-------- DATA IN THIS EXERCISE

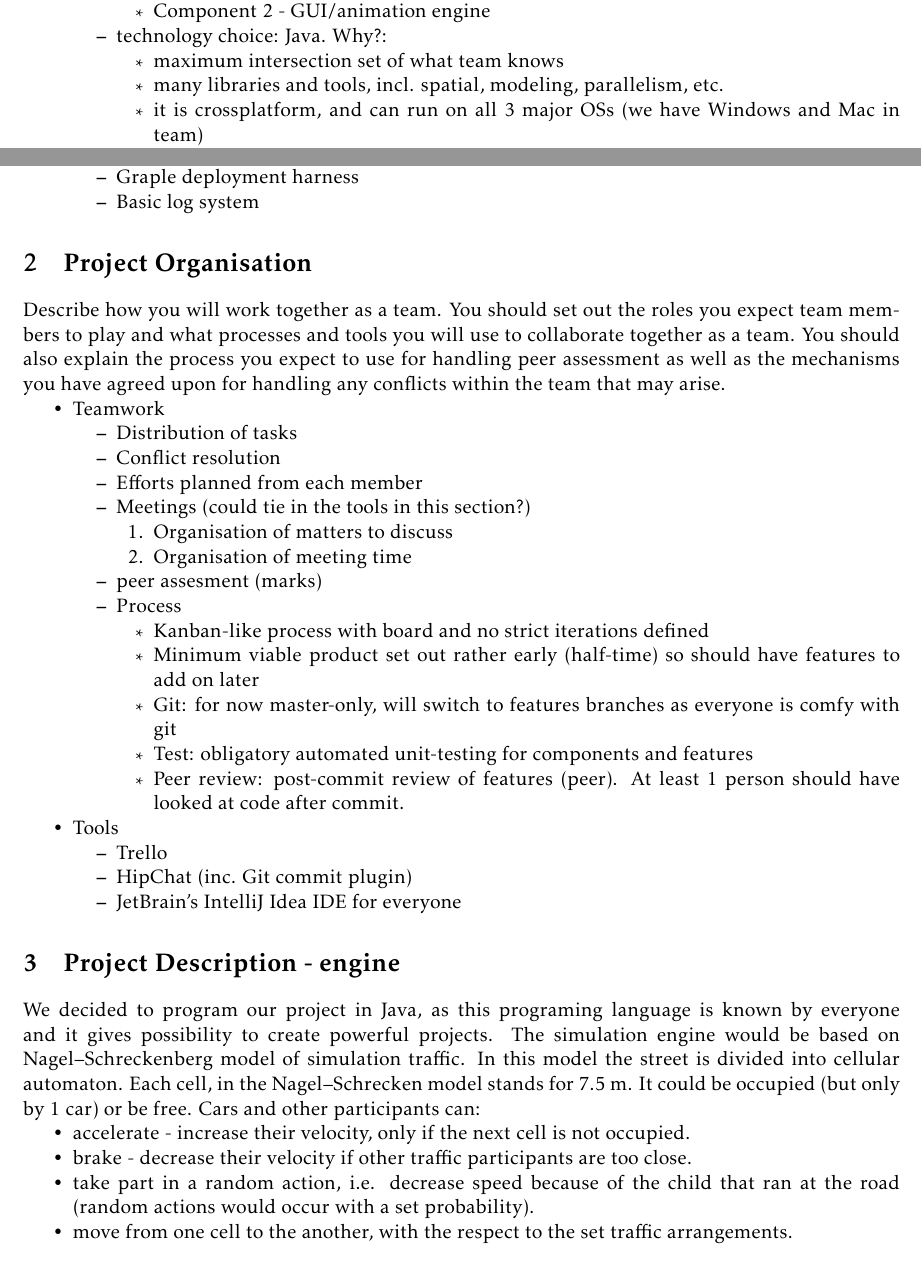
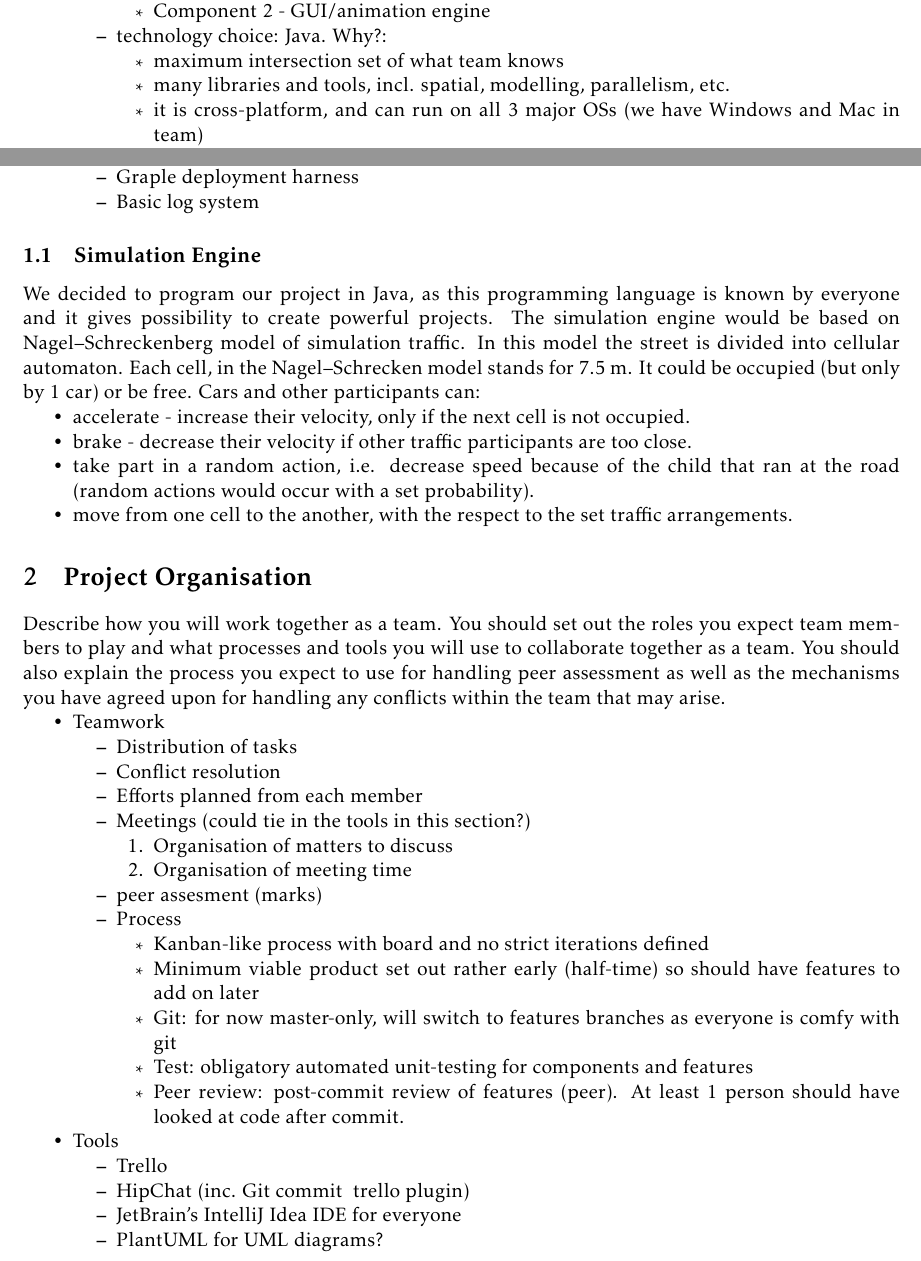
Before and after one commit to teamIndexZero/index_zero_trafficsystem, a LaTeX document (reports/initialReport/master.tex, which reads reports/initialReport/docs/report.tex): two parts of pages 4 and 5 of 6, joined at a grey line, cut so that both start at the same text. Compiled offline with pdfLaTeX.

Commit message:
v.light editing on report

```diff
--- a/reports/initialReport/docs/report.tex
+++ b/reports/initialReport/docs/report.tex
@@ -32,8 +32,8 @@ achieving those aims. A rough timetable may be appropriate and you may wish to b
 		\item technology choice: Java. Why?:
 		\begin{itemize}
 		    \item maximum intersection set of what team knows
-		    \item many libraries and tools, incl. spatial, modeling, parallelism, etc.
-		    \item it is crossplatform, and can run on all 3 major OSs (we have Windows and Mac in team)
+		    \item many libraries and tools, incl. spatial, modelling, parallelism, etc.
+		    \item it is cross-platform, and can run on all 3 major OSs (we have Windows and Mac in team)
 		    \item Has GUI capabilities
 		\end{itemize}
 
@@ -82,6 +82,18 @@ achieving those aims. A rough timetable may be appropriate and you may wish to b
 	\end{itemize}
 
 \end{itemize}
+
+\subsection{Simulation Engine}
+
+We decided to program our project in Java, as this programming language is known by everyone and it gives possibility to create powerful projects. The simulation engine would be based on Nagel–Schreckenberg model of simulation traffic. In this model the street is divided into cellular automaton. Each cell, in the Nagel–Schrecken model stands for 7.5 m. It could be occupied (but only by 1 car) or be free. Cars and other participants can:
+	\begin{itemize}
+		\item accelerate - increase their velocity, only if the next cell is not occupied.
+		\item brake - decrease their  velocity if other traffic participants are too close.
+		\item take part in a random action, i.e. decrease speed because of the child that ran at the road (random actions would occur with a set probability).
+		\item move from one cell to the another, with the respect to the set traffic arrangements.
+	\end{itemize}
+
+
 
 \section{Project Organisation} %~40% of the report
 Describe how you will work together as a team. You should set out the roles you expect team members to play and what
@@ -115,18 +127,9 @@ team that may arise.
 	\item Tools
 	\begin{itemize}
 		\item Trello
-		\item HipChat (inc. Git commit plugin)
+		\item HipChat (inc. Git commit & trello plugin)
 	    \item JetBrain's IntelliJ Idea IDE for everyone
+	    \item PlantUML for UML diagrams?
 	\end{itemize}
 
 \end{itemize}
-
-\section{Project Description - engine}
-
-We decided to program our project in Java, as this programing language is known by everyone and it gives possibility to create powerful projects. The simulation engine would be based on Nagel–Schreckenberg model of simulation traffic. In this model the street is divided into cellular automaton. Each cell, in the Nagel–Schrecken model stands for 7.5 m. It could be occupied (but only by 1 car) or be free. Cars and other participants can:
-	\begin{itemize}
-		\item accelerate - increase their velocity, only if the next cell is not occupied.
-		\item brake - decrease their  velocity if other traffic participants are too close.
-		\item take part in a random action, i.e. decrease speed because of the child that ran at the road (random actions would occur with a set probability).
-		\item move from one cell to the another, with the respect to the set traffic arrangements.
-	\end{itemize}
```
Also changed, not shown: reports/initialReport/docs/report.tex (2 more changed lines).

----------------
-------- DATA IN THIS EXERCISE

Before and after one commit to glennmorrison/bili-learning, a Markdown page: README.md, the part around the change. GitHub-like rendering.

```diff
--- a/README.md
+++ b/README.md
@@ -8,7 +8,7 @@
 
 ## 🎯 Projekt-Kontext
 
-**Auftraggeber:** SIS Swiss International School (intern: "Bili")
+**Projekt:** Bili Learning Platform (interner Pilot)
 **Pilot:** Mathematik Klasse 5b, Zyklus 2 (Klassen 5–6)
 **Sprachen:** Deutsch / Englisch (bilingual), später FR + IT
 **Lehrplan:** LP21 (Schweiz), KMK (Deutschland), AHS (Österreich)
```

----------------

:: REQUIREMENT ::
For the string "brake", go line by line through the material and copy every line that has it.

:: YOUR SOLUTION ::
+		\item brake - decrease their  velocity if other traffic participants are too close.
-		\item brake - decrease their  velocity if other traffic participants are too close.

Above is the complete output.